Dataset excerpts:

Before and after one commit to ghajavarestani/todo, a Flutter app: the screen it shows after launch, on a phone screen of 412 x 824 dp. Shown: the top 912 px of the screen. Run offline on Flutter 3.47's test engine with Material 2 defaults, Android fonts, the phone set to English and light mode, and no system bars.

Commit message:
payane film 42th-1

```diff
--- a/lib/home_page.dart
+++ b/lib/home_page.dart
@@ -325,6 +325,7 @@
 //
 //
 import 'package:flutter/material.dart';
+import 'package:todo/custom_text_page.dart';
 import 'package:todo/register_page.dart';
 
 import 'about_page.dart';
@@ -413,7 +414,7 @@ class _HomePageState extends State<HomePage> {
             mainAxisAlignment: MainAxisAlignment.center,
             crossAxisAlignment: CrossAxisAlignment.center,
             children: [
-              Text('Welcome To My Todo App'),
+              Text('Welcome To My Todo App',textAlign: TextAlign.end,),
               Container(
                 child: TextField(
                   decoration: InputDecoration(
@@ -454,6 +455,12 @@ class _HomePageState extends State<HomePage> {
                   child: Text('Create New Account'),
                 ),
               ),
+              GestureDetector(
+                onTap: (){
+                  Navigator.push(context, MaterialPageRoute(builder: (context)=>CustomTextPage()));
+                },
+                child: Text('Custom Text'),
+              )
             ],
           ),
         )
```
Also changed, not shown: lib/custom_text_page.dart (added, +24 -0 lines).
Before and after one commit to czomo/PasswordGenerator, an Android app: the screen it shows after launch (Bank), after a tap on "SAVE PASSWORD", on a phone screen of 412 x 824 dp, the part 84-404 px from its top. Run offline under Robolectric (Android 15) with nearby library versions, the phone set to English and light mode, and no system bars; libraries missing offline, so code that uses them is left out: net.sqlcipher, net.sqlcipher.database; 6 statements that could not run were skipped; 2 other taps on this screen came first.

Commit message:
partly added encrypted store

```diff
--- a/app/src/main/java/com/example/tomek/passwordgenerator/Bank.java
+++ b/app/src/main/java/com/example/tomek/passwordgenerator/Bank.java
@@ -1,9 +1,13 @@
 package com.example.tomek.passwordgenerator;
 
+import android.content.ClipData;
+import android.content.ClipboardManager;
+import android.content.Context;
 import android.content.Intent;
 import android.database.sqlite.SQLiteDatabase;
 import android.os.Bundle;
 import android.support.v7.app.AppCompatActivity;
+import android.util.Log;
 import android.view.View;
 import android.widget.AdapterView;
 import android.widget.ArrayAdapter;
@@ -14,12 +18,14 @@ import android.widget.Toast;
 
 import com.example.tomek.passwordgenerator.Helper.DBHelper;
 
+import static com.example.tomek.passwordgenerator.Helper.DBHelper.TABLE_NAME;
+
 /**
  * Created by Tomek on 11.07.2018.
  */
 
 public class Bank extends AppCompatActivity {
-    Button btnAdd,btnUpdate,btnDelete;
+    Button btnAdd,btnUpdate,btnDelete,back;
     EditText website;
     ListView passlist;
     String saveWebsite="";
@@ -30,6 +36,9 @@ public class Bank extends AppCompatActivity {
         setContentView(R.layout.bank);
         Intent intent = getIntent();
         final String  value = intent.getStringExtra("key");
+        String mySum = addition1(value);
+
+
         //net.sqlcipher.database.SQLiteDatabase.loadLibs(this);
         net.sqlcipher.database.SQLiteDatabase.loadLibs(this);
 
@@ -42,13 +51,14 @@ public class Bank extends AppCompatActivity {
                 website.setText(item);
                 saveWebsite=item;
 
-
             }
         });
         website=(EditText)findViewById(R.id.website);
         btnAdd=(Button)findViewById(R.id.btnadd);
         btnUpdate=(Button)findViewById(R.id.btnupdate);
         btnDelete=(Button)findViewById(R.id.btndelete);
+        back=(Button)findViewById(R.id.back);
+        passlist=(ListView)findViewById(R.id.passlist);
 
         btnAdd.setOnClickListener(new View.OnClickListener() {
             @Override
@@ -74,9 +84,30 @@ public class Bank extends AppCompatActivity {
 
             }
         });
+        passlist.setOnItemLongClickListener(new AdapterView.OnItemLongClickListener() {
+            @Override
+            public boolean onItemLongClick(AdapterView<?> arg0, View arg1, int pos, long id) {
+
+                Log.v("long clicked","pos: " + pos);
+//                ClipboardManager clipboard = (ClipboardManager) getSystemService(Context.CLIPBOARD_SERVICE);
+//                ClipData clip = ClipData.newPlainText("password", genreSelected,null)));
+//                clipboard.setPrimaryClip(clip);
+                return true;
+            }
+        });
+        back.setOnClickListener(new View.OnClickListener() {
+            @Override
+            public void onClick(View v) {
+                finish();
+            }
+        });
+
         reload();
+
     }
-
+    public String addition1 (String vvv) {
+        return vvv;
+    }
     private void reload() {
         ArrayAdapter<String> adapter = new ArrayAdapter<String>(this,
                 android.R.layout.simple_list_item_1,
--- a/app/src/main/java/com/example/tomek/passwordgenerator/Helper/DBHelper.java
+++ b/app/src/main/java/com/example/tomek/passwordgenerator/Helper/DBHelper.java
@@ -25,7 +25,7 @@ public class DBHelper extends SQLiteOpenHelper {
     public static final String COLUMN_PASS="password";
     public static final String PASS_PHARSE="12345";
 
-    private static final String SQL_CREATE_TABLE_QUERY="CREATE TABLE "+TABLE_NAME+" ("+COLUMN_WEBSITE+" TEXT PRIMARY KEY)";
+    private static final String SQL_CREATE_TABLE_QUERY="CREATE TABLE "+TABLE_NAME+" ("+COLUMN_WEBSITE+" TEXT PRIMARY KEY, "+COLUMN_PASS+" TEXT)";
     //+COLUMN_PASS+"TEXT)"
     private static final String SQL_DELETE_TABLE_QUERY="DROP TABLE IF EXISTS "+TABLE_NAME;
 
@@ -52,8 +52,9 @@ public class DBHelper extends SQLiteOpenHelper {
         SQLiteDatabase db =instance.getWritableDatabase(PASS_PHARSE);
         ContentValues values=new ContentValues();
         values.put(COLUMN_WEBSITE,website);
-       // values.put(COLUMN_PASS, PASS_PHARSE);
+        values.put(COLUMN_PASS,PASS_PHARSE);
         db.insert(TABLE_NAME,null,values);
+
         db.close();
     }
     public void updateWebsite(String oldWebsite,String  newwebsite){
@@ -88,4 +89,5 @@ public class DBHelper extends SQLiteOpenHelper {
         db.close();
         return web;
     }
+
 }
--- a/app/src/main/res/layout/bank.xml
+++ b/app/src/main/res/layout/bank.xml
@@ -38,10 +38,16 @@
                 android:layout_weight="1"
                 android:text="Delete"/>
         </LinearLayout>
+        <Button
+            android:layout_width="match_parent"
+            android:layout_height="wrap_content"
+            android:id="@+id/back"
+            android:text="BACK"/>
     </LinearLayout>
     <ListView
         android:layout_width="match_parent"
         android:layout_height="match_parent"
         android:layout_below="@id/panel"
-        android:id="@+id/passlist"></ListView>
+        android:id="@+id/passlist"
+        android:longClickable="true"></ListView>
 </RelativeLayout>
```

→ **ASSIGNED TASK**: Each of the lines above should be printed again precisely as it reads.

→ **OUTPUT BELOW**:
Before and after one commit to ghajavarestani/todo, a Flutter app: the screen it shows after launch, on a phone screen of 412 x 824 dp. Shown: the top 912 px of the screen. Run offline on Flutter 3.47's test engine with Material 2 defaults, Android fonts, the phone set to English and light mode, and no system bars.

Commit message:
payane film 42th-1

```diff
--- a/lib/home_page.dart
+++ b/lib/home_page.dart
@@ -325,6 +325,7 @@
 //
 //
 import 'package:flutter/material.dart';
+import 'package:todo/custom_text_page.dart';
 import 'package:todo/register_page.dart';
 
 import 'about_page.dart';
@@ -413,7 +414,7 @@ class _HomePageState extends State<HomePage> {
             mainAxisAlignment: MainAxisAlignment.center,
             crossAxisAlignment: CrossAxisAlignment.center,
             children: [
-              Text('Welcome To My Todo App'),
+              Text('Welcome To My Todo App',textAlign: TextAlign.end,),
               Container(
                 child: TextField(
                   decoration: InputDecoration(
@@ -454,6 +455,12 @@ class _HomePageState extends State<HomePage> {
                   child: Text('Create New Account'),
                 ),
               ),
+              GestureDetector(
+                onTap: (){
+                  Navigator.push(context, MaterialPageRoute(builder: (context)=>CustomTextPage()));
+                },
+                child: Text('Custom Text'),
+              )
             ],
           ),
         )
```
Also changed, not shown: lib/custom_text_page.dart (added, +24 -0 lines).
Before and after one commit to czomo/PasswordGenerator, an Android app: the screen it shows after launch (Bank), after a tap on "SAVE PASSWORD", on a phone screen of 412 x 824 dp, the part 84-404 px from its top. Run offline under Robolectric (Android 15) with nearby library versions, the phone set to English and light mode, and no system bars; libraries missing offline, so code that uses them is left out: net.sqlcipher, net.sqlcipher.database; 6 statements that could not run were skipped; 2 other taps on this screen came first.

Commit message:
partly added encrypted store

```diff
--- a/app/src/main/java/com/example/tomek/passwordgenerator/Bank.java
+++ b/app/src/main/java/com/example/tomek/passwordgenerator/Bank.java
@@ -1,9 +1,13 @@
 package com.example.tomek.passwordgenerator;
 
+import android.content.ClipData;
+import android.content.ClipboardManager;
+import android.content.Context;
 import android.content.Intent;
 import android.database.sqlite.SQLiteDatabase;
 import android.os.Bundle;
 import android.support.v7.app.AppCompatActivity;
+import android.util.Log;
 import android.view.View;
 import android.widget.AdapterView;
 import android.widget.ArrayAdapter;
@@ -14,12 +18,14 @@ import android.widget.Toast;
 
 import com.example.tomek.passwordgenerator.Helper.DBHelper;
 
+import static com.example.tomek.passwordgenerator.Helper.DBHelper.TABLE_NAME;
+
 /**
  * Created by Tomek on 11.07.2018.
  */
 
 public class Bank extends AppCompatActivity {
-    Button btnAdd,btnUpdate,btnDelete;
+    Button btnAdd,btnUpdate,btnDelete,back;
     EditText website;
     ListView passlist;
     String saveWebsite="";
@@ -30,6 +36,9 @@ public class Bank extends AppCompatActivity {
         setContentView(R.layout.bank);
         Intent intent = getIntent();
         final String  value = intent.getStringExtra("key");
+        String mySum = addition1(value);
+
+
         //net.sqlcipher.database.SQLiteDatabase.loadLibs(this);
         net.sqlcipher.database.SQLiteDatabase.loadLibs(this);
 
@@ -42,13 +51,14 @@ public class Bank extends AppCompatActivity {
                 website.setText(item);
                 saveWebsite=item;
 
-
             }
         });
         website=(EditText)findViewById(R.id.website);
         btnAdd=(Button)findViewById(R.id.btnadd);
         btnUpdate=(Button)findViewById(R.id.btnupdate);
         btnDelete=(Button)findViewById(R.id.btndelete);
+        back=(Button)findViewById(R.id.back);
+        passlist=(ListView)findViewById(R.id.passlist);
 
         btnAdd.setOnClickListener(new View.OnClickListener() {
             @Override
@@ -74,9 +84,30 @@ public class Bank extends AppCompatActivity {
 
             }
         });
+        passlist.setOnItemLongClickListener(new AdapterView.OnItemLongClickListener() {
+            @Override
+            public boolean onItemLongClick(AdapterView<?> arg0, View arg1, int pos, long id) {
+
+                Log.v("long clicked","pos: " + pos);
+//                ClipboardManager clipboard = (ClipboardManager) getSystemService(Context.CLIPBOARD_SERVICE);
+//                ClipData clip = ClipData.newPlainText("password", genreSelected,null)));
+//                clipboard.setPrimaryClip(clip);
+                return true;
+            }
+        });
+        back.setOnClickListener(new View.OnClickListener() {
+            @Override
+            public void onClick(View v) {
+                finish();
+            }
+        });
+
         reload();
+
     }
-
+    public String addition1 (String vvv) {
+        return vvv;
+    }
     private void reload() {
         ArrayAdapter<String> adapter = new ArrayAdapter<String>(this,
                 android.R.layout.simple_list_item_1,
--- a/app/src/main/java/com/example/tomek/passwordgenerator/Helper/DBHelper.java
+++ b/app/src/main/java/com/example/tomek/passwordgenerator/Helper/DBHelper.java
@@ -25,7 +25,7 @@ public class DBHelper extends SQLiteOpenHelper {
     public static final String COLUMN_PASS="password";
     public static final String PASS_PHARSE="12345";
 
-    private static final String SQL_CREATE_TABLE_QUERY="CREATE TABLE "+TABLE_NAME+" ("+COLUMN_WEBSITE+" TEXT PRIMARY KEY)";
+    private static final String SQL_CREATE_TABLE_QUERY="CREATE TABLE "+TABLE_NAME+" ("+COLUMN_WEBSITE+" TEXT PRIMARY KEY, "+COLUMN_PASS+" TEXT)";
     //+COLUMN_PASS+"TEXT)"
     private static final String SQL_DELETE_TABLE_QUERY="DROP TABLE IF EXISTS "+TABLE_NAME;
 
@@ -52,8 +52,9 @@ public class DBHelper extends SQLiteOpenHelper {
         SQLiteDatabase db =instance.getWritableDatabase(PASS_PHARSE);
         ContentValues values=new ContentValues();
         values.put(COLUMN_WEBSITE,website);
-       // values.put(COLUMN_PASS, PASS_PHARSE);
+        values.put(COLUMN_PASS,PASS_PHARSE);
         db.insert(TABLE_NAME,null,values);
+
         db.close();
     }
     public void updateWebsite(String oldWebsite,String  newwebsite){
@@ -88,4 +89,5 @@ public class DBHelper extends SQLiteOpenHelper {
         db.close();
         return web;
     }
+
 }
--- a/app/src/main/res/layout/bank.xml
+++ b/app/src/main/res/layout/bank.xml
@@ -38,10 +38,16 @@
                 android:layout_weight="1"
                 android:text="Delete"/>
         </LinearLayout>
+        <Button
+            android:layout_width="match_parent"
+            android:layout_height="wrap_content"
+            android:id="@+id/back"
+            android:text="BACK"/>
     </LinearLayout>
     <ListView
         android:layout_width="match_parent"
         android:layout_height="match_parent"
         android:layout_below="@id/panel"
-        android:id="@+id/passlist"></ListView>
+        android:id="@+id/passlist"
+        android:longClickable="true"></ListView>
 </RelativeLayout>
```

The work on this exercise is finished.